    Mediation is another alternative to a formal trial where a neutral or impartial third-party helps to facilitate talks between spouses and leads them to an agreement regarding a divorce settlement. The mediator is responsible for promoting communication between the couple so that they may work out their differences and come to a mutually agreeable conclusion. A mediator has no legal authority to make final decisions or impose settlements. They only serve as a neutral sounding-board for the parties involved.


    While this may seem counterintuitive, having a neutral third-party facilitate communication can be quite helpful. Each party gets the opportunity to express their opinions and goals, and the mediator can help each side gain a clearer perspective of the other person’s needs and desires. It can be an effective method of helping both sides get on the same page and work out their differences in a constructive and safe environment. In mediation, the parties ultimately make their own decisions and create their own settlement terms.




    Arbitration also involves a neutral third-party, but that is where the similarities with mediation end. In arbitration, the arbitrator or panel of arbitrators may review the information and hear from both spouses or their attorneys. The arbitrator can then decide the outcome of the divorce and create the settlement terms. In a binding arbitration, the parties are legally bound to the arbitrator’s decision. In a non-binding arbitration, either party may still request a trial within a certain period of time. If a non-binding decision is not taken to trial, it will become legally binding.


    No matter which route a couple chooses to take, it is immensely important that you retain experienced legal counsel for any type of divorce proceeding. An attorney will be able to help you determine which avenue is appropriate for your situation and can help facilitate the filing of the correct paperwork with efficiency and accuracy. An attorney can also ensure that your rights are being protected throughout the process and that the arrangements being made are right for you.


    Which Option is Right for My Situation? 


    Alternatives to a Divorce Trial in North CarolinaDetermining which option is right for you depends on a variety of circumstances that are unique to your case alone. The right option may depend on your relationship with your spouse, whether you agree on the basic principles of your separation or if you are working on a strict timetable. It is always best to consult with an experienced attorney who can review your situation and help guide you to the option that best suits your needs and expectations.


    The main difference between arbitration and mediation is the role of the neutral third-party. One has the legal authority to make legally binding decisions, while the other is a facilitator that helps you communicate with your spouse to reach an agreement yourselves.
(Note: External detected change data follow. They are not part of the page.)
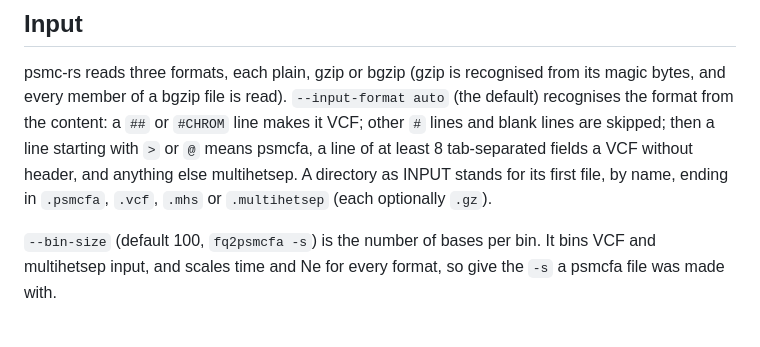
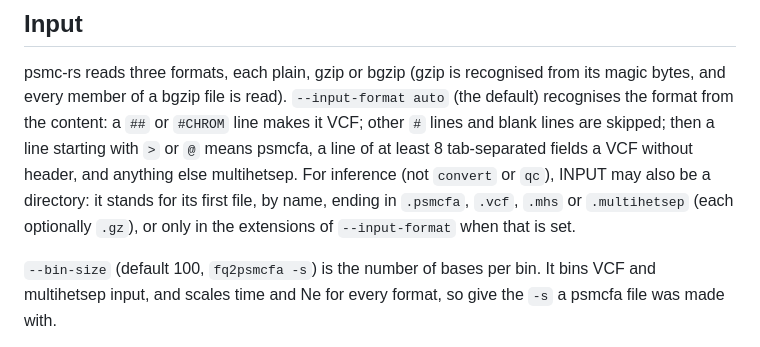
Before and after one commit to larryivan/psmc-rs, a Markdown page: README.md, the part around the change. Rendered like a GitHub page.

Commit message:
docs: say that only inference takes a directory as INPUT
The README described a directory INPUT in the input section shared by
inference, convert and qc, right before saying that the three read a
file identically. Only inference resolves a directory (run.rs calls
resolve_input_path; convert and qc do not): `psmc-rs qc DIR` and
`psmc-rs convert DIR --psmcfa x` exit 1 with "Is a directory". The
README now says so, and that with --input-format set only that format's
extensions are considered, as resolve_input_path does and its unit test
checks.

The CHANGELOG listed a directory INPUT under Added, but 0.1 already took
one (pick_supported_file_from_dir in src/bin/psmc.rs at e50d69d, which
printed "Input is a directory, selected file: ..."), so the entry goes.

```diff
--- a/README.md
+++ b/README.md
@@ -88,8 +88,10 @@ from its magic bytes, and every member of a bgzip file is read).
 a `##` or `#CHROM` line makes it VCF; other `#` lines and blank lines are
 skipped; then a line starting with `>` or `@` means psmcfa, a line of at
 least 8 tab-separated fields a VCF without header, and anything else
-multihetsep. A directory as INPUT stands for its first file, by name, ending
-in `.psmcfa`, `.vcf`, `.mhs` or `.multihetsep` (each optionally `.gz`).
+multihetsep. For inference (not `convert` or `qc`), INPUT may also be a
+directory: it stands for its first file, by name, ending in `.psmcfa`,
+`.vcf`, `.mhs` or `.multihetsep` (each optionally `.gz`), or only in the
+extensions of `--input-format` when that is set.
 
 `--bin-size` (default 100, `fq2psmcfa -s`) is the number of bases per bin. It
 bins VCF and multihetsep input, and scales time and Ne for every format, so
```
Also changed, not shown: CHANGELOG.md (+1 -1 lines).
    Mediation is typically a less expensive process than arbitration and may result in a faster conclusion. The time and date of mediation is agreed upon by the parties involved and may proceed more quickly than court hearings and arbitration. Arbitration tends to cost a little more simply because an arbitrator’s fees are higher owing to the fact that evidence is presented, which the arbitrator must evaluate before making a ruling. However, both arbitration and mediation take place in a much more casual environment than a courtroom.


    All options have merit. It takes time and thoughtful consideration to determine which option may be right for your circumstances. In some cases, if an agreement simply can’t be reached, the option of a court trial is still on the table. An experienced attorney is your best resource for helping you find the option that will yield you positive results.


    Contact Marshall & Taylor PLLC Today for Answers


    Need help to review all your legal options and which one may be right for you? The experienced North Carolina divorce team at Marshall & Taylor PLLC is ready to offer you supportive and compassionate answers to all your legal questions. Contact us today by calling (919) 833-1040 and scheduling a case evaluation.